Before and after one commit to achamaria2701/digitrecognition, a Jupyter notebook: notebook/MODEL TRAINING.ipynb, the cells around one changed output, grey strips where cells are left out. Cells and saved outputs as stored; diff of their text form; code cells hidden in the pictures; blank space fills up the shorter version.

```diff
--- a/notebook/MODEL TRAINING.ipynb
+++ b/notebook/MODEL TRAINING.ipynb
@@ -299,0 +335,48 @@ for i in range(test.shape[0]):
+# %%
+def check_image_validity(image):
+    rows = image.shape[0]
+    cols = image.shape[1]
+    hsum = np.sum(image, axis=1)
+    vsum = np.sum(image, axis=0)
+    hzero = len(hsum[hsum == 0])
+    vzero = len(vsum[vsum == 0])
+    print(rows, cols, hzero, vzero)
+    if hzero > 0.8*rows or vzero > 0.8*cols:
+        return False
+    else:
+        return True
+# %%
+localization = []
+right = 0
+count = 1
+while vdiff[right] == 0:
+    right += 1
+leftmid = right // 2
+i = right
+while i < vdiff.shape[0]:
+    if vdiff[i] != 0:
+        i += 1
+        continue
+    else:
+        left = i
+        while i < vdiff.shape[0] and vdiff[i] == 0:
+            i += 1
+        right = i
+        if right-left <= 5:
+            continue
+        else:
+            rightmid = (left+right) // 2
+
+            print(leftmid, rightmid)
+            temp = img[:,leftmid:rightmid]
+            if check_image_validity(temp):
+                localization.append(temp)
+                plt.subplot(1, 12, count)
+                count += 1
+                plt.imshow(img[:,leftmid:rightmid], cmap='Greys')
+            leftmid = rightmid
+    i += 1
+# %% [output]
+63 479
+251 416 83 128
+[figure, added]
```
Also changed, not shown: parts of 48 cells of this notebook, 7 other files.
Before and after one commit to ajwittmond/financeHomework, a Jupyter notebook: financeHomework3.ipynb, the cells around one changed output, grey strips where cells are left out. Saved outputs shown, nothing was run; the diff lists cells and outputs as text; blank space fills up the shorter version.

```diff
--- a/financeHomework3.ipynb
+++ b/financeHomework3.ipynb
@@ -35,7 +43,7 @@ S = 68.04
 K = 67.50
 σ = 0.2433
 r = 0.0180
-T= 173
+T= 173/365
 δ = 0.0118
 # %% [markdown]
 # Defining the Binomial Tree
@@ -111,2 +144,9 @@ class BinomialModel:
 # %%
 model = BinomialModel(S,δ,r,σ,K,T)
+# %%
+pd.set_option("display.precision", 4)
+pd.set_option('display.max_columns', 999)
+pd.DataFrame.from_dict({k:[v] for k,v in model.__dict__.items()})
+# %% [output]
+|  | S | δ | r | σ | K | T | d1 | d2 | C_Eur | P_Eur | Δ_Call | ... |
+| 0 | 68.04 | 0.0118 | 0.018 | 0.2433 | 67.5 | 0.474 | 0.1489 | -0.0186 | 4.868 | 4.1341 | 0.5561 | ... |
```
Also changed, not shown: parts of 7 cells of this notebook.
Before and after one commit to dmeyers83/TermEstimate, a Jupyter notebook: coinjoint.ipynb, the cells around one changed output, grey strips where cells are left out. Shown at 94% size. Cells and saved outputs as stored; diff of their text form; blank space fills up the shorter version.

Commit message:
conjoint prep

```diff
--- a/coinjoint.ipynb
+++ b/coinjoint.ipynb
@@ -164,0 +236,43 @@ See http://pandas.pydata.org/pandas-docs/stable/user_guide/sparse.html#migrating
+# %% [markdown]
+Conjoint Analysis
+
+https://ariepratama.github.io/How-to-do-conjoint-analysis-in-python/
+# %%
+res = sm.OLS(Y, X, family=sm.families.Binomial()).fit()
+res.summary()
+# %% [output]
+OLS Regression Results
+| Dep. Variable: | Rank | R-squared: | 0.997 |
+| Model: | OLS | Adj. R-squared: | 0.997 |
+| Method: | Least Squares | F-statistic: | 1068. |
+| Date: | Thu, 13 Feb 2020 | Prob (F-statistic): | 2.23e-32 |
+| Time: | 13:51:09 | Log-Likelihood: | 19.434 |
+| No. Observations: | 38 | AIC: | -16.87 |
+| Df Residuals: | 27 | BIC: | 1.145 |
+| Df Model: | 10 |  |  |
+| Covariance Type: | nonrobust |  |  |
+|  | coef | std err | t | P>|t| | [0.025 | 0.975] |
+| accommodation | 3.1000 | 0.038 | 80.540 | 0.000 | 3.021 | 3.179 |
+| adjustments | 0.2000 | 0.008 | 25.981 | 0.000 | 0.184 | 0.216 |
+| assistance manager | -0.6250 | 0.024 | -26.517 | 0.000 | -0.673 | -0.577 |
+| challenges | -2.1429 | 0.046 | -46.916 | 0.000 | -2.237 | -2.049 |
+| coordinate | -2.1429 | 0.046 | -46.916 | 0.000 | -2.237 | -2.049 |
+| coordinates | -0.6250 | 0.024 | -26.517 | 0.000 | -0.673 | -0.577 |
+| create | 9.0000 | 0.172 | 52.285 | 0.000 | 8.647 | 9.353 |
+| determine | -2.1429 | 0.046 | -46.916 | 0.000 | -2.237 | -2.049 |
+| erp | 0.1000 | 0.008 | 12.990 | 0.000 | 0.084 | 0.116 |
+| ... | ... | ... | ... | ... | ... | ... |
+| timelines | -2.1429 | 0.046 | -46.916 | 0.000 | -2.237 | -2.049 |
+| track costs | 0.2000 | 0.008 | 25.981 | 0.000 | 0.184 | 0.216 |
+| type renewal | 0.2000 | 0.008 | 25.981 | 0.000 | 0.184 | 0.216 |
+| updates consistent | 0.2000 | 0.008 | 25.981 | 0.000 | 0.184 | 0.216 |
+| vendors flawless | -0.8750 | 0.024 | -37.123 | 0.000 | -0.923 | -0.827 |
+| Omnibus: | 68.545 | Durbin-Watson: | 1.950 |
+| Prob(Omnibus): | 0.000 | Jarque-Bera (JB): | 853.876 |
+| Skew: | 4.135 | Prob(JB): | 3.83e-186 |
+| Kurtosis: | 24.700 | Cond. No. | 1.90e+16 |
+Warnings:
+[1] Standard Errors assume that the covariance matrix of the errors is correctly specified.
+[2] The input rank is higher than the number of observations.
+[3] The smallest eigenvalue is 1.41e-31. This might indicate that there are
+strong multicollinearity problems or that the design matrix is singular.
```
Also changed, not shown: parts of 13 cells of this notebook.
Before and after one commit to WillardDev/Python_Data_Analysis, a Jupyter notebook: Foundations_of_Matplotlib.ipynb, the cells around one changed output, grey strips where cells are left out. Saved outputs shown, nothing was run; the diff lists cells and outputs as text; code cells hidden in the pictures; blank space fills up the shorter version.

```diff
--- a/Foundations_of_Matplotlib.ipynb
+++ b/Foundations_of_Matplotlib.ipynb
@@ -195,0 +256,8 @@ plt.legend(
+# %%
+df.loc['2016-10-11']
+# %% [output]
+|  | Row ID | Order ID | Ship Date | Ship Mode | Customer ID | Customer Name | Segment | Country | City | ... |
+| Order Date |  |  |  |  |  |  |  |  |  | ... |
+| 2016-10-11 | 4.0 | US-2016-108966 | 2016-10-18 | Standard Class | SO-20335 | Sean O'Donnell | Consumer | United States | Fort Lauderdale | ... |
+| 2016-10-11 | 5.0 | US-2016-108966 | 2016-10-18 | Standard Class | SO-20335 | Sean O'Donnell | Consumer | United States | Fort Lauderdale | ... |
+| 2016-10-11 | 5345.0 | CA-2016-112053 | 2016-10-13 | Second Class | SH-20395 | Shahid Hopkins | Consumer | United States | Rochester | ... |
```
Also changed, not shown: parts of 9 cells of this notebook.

- **Instructions for the task**:
Your answer must consist of every line from the listing that holds the string "temp".

- **Answer to the exercise**:
+            temp = img[:,leftmid:rightmid]
+            if check_image_validity(temp):
+                localization.append(temp)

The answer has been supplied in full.